# Information shown
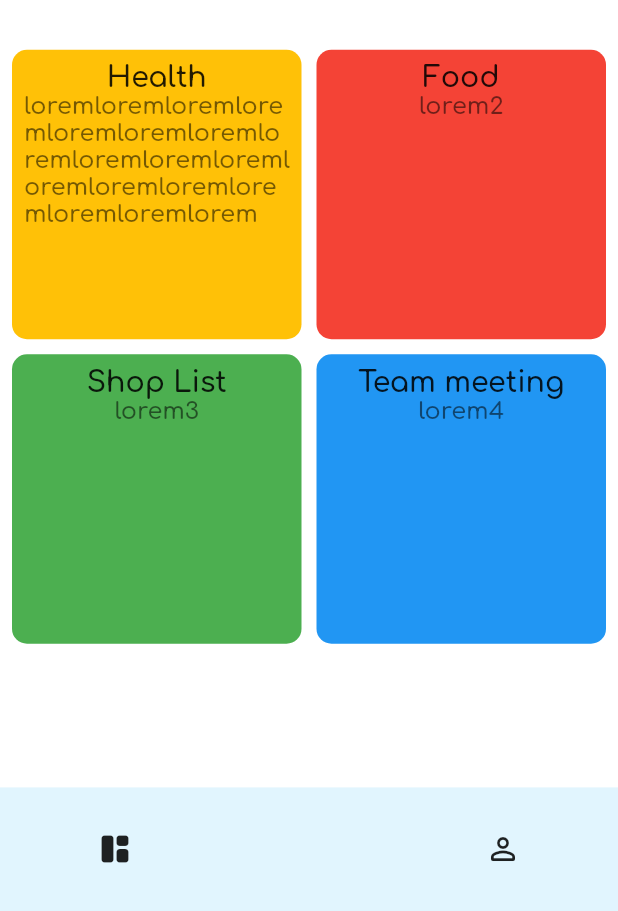
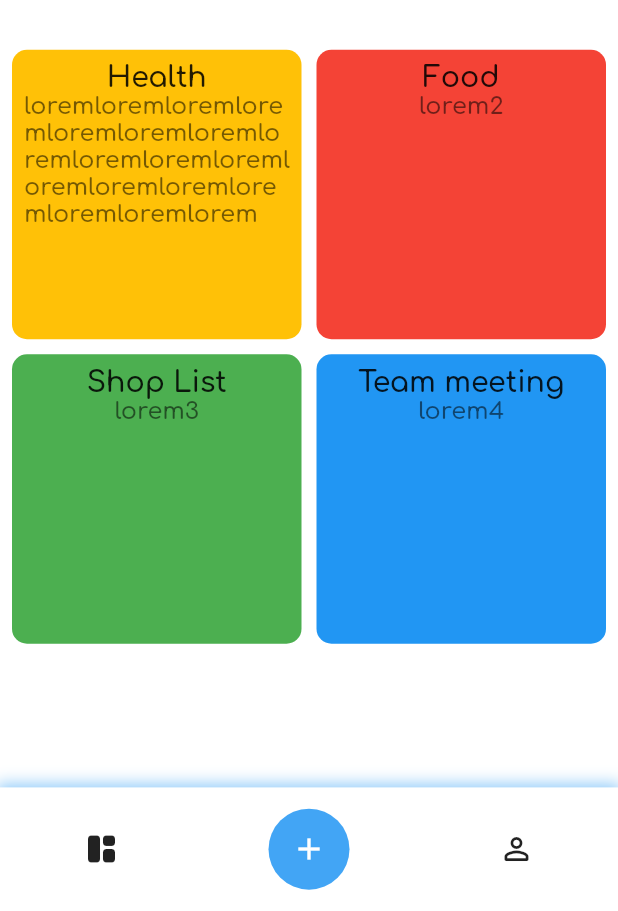
Before and after one commit to erdemgocen44/todo-app, a Flutter app: the screen it shows after launch, on a phone screen of 412 x 824 dp, the part 325-1236 px from its top. Run offline on Flutter 3.47's test engine with Material 2 defaults, Android fonts, the phone set to English and light mode, and no system bars.

Commit message:
list data tamam

```diff
--- a/lib/Pages/home_page.dart
+++ b/lib/Pages/home_page.dart
@@ -22,7 +22,14 @@ class _HomePageState extends State<HomePage> {
       bottomNavigationBar: Container(
         height: MediaQuery.of(context).size.height * 0.1,
         decoration: BoxDecoration(
-          color: Colors.lightBlue[50],
+          color: Colors.white,
+          boxShadow: [
+            BoxShadow(
+              color: Colors.blue.withOpacity(0.5),
+              spreadRadius: 2.0,
+              blurRadius: 8.0,
+            )
+          ],
         ),
         child: Row(
           mainAxisAlignment: MainAxisAlignment.spaceAround,
@@ -35,8 +42,14 @@ class _HomePageState extends State<HomePage> {
               ),
             ),
             Container(
+              padding: EdgeInsets.all(15),
               decoration: BoxDecoration(
                 color: Colors.blue[400],
+                shape: BoxShape.circle,
+              ),
+              child: const Icon(
+                Icons.add,
+                color: Colors.white,
               ),
             ),
             IconButton(
```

# Work to complete
All entries need repeating exactly, but without the pictures.

# Expected answer
Before and after one commit to erdemgocen44/todo-app, a Flutter app: the screen it shows after launch, on a phone screen of 412 x 824 dp, the part 325-1236 px from its top. Run offline on Flutter 3.47's test engine with Material 2 defaults, Android fonts, the phone set to English and light mode, and no system bars.

Commit message:
list data tamam

```diff
--- a/lib/Pages/home_page.dart
+++ b/lib/Pages/home_page.dart
@@ -22,7 +22,14 @@ class _HomePageState extends State<HomePage> {
       bottomNavigationBar: Container(
         height: MediaQuery.of(context).size.height * 0.1,
         decoration: BoxDecoration(
-          color: Colors.lightBlue[50],
+          color: Colors.white,
+          boxShadow: [
+            BoxShadow(
+              color: Colors.blue.withOpacity(0.5),
+              spreadRadius: 2.0,
+              blurRadius: 8.0,
+            )
+          ],
         ),
         child: Row(
           mainAxisAlignment: MainAxisAlignment.spaceAround,
@@ -35,8 +42,14 @@ class _HomePageState extends State<HomePage> {
               ),
             ),
             Container(
+              padding: EdgeInsets.all(15),
               decoration: BoxDecoration(
                 color: Colors.blue[400],
+                shape: BoxShape.circle,
+              ),
+              child: const Icon(
+                Icons.add,
+                color: Colors.white,
               ),
             ),
             IconButton(
```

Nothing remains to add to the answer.